■ **BRIEF**
From the first line to the last, write out the records exactly, leaving out images.

■ **ENTRIES PROVIDED**
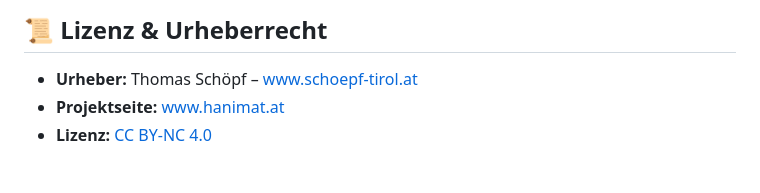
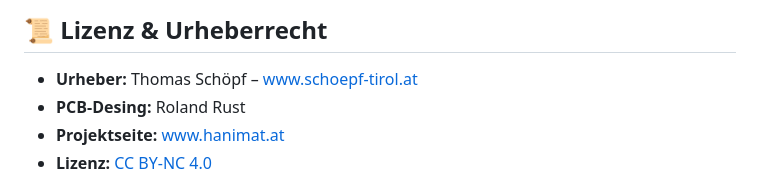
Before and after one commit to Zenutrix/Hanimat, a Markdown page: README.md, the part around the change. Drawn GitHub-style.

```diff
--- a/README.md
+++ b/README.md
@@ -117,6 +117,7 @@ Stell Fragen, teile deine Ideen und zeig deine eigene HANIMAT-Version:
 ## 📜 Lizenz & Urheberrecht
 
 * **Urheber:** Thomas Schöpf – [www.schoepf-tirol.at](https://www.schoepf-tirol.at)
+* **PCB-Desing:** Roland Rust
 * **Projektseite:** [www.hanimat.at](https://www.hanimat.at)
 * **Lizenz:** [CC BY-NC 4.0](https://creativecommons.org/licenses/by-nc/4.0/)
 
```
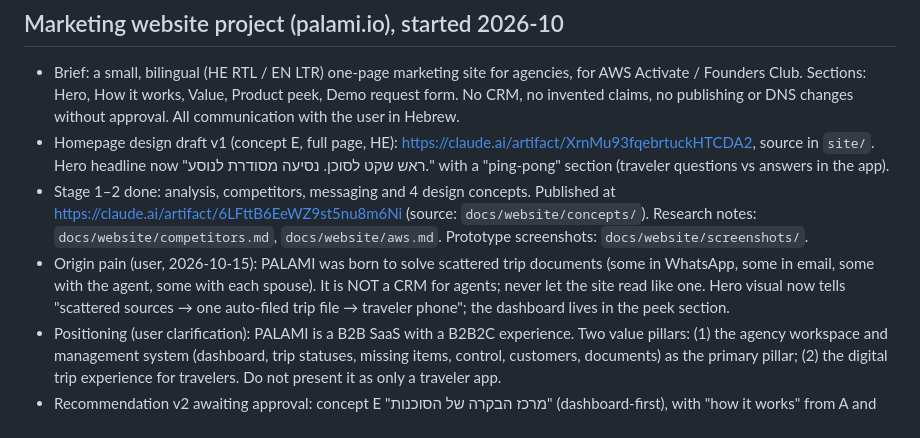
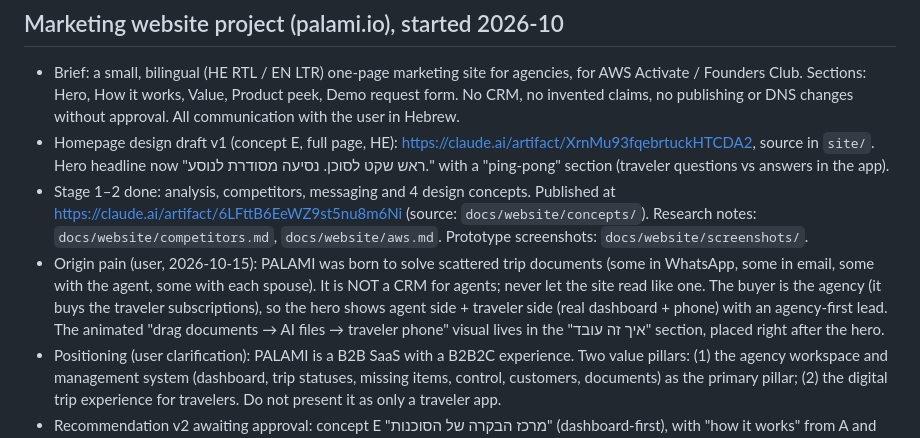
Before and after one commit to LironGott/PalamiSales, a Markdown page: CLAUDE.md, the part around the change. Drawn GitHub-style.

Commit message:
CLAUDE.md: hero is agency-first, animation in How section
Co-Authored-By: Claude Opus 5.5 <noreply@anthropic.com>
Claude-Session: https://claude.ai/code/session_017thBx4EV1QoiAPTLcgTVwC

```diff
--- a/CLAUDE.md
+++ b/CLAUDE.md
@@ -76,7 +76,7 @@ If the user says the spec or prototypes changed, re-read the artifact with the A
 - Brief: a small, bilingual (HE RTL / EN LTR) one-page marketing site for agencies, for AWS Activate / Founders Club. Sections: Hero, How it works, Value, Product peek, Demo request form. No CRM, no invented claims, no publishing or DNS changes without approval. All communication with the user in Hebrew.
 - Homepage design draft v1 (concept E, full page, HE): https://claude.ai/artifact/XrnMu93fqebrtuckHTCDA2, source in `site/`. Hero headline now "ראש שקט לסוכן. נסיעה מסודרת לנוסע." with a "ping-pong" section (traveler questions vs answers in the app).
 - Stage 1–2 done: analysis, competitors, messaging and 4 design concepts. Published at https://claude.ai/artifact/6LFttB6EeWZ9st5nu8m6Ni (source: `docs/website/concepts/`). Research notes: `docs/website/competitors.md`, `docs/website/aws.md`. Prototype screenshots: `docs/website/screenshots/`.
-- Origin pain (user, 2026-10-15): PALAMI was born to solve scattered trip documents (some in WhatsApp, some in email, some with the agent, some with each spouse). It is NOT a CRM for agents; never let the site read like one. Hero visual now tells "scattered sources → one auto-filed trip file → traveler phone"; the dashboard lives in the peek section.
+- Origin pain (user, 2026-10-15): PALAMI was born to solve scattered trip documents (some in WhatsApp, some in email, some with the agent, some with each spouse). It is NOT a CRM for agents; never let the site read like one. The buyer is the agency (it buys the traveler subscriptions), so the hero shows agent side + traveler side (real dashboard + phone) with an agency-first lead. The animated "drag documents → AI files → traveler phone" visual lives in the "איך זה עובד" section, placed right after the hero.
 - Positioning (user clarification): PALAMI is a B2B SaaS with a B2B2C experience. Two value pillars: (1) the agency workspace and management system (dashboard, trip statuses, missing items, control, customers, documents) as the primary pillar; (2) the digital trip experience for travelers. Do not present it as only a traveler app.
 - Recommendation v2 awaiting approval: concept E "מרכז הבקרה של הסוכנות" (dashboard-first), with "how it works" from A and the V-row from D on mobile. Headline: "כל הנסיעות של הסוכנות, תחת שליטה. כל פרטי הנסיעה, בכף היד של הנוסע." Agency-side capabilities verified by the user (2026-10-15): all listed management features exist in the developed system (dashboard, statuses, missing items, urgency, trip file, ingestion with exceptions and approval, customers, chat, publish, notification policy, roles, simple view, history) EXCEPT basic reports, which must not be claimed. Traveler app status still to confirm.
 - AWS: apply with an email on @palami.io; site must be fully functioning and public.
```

■ **RESULT OF THE EXERCISE**
Before and after one commit to Zenutrix/Hanimat, a Markdown page: README.md, the part around the change. Drawn GitHub-style.

```diff
--- a/README.md
+++ b/README.md
@@ -117,6 +117,7 @@ Stell Fragen, teile deine Ideen und zeig deine eigene HANIMAT-Version:
 ## 📜 Lizenz & Urheberrecht
 
 * **Urheber:** Thomas Schöpf – [www.schoepf-tirol.at](https://www.schoepf-tirol.at)
+* **PCB-Desing:** Roland Rust
 * **Projektseite:** [www.hanimat.at](https://www.hanimat.at)
 * **Lizenz:** [CC BY-NC 4.0](https://creativecommons.org/licenses/by-nc/4.0/)
 
```
Before and after one commit to LironGott/PalamiSales, a Markdown page: CLAUDE.md, the part around the change. Drawn GitHub-style.

Commit message:
CLAUDE.md: hero is agency-first, animation in How section
Co-Authored-By: Claude Opus 5.5 <noreply@anthropic.com>
Claude-Session: https://claude.ai/code/session_017thBx4EV1QoiAPTLcgTVwC

```diff
--- a/CLAUDE.md
+++ b/CLAUDE.md
@@ -76,7 +76,7 @@ If the user says the spec or prototypes changed, re-read the artifact with the A
 - Brief: a small, bilingual (HE RTL / EN LTR) one-page marketing site for agencies, for AWS Activate / Founders Club. Sections: Hero, How it works, Value, Product peek, Demo request form. No CRM, no invented claims, no publishing or DNS changes without approval. All communication with the user in Hebrew.
 - Homepage design draft v1 (concept E, full page, HE): https://claude.ai/artifact/XrnMu93fqebrtuckHTCDA2, source in `site/`. Hero headline now "ראש שקט לסוכן. נסיעה מסודרת לנוסע." with a "ping-pong" section (traveler questions vs answers in the app).
 - Stage 1–2 done: analysis, competitors, messaging and 4 design concepts. Published at https://claude.ai/artifact/6LFttB6EeWZ9st5nu8m6Ni (source: `docs/website/concepts/`). Research notes: `docs/website/competitors.md`, `docs/website/aws.md`. Prototype screenshots: `docs/website/screenshots/`.
-- Origin pain (user, 2026-10-15): PALAMI was born to solve scattered trip documents (some in WhatsApp, some in email, some with the agent, some with each spouse). It is NOT a CRM for agents; never let the site read like one. Hero visual now tells "scattered sources → one auto-filed trip file → traveler phone"; the dashboard lives in the peek section.
+- Origin pain (user, 2026-10-15): PALAMI was born to solve scattered trip documents (some in WhatsApp, some in email, some with the agent, some with each spouse). It is NOT a CRM for agents; never let the site read like one. The buyer is the agency (it buys the traveler subscriptions), so the hero shows agent side + traveler side (real dashboard + phone) with an agency-first lead. The animated "drag documents → AI files → traveler phone" visual lives in the "איך זה עובד" section, placed right after the hero.
 - Positioning (user clarification): PALAMI is a B2B SaaS with a B2B2C experience. Two value pillars: (1) the agency workspace and management system (dashboard, trip statuses, missing items, control, customers, documents) as the primary pillar; (2) the digital trip experience for travelers. Do not present it as only a traveler app.
 - Recommendation v2 awaiting approval: concept E "מרכז הבקרה של הסוכנות" (dashboard-first), with "how it works" from A and the V-row from D on mobile. Headline: "כל הנסיעות של הסוכנות, תחת שליטה. כל פרטי הנסיעה, בכף היד של הנוסע." Agency-side capabilities verified by the user (2026-10-15): all listed management features exist in the developed system (dashboard, statuses, missing items, urgency, trip file, ingestion with exceptions and approval, customers, chat, publish, notification policy, roles, simple view, history) EXCEPT basic reports, which must not be claimed. Traveler app status still to confirm.
 - AWS: apply with an email on @palami.io; site must be fully functioning and public.
```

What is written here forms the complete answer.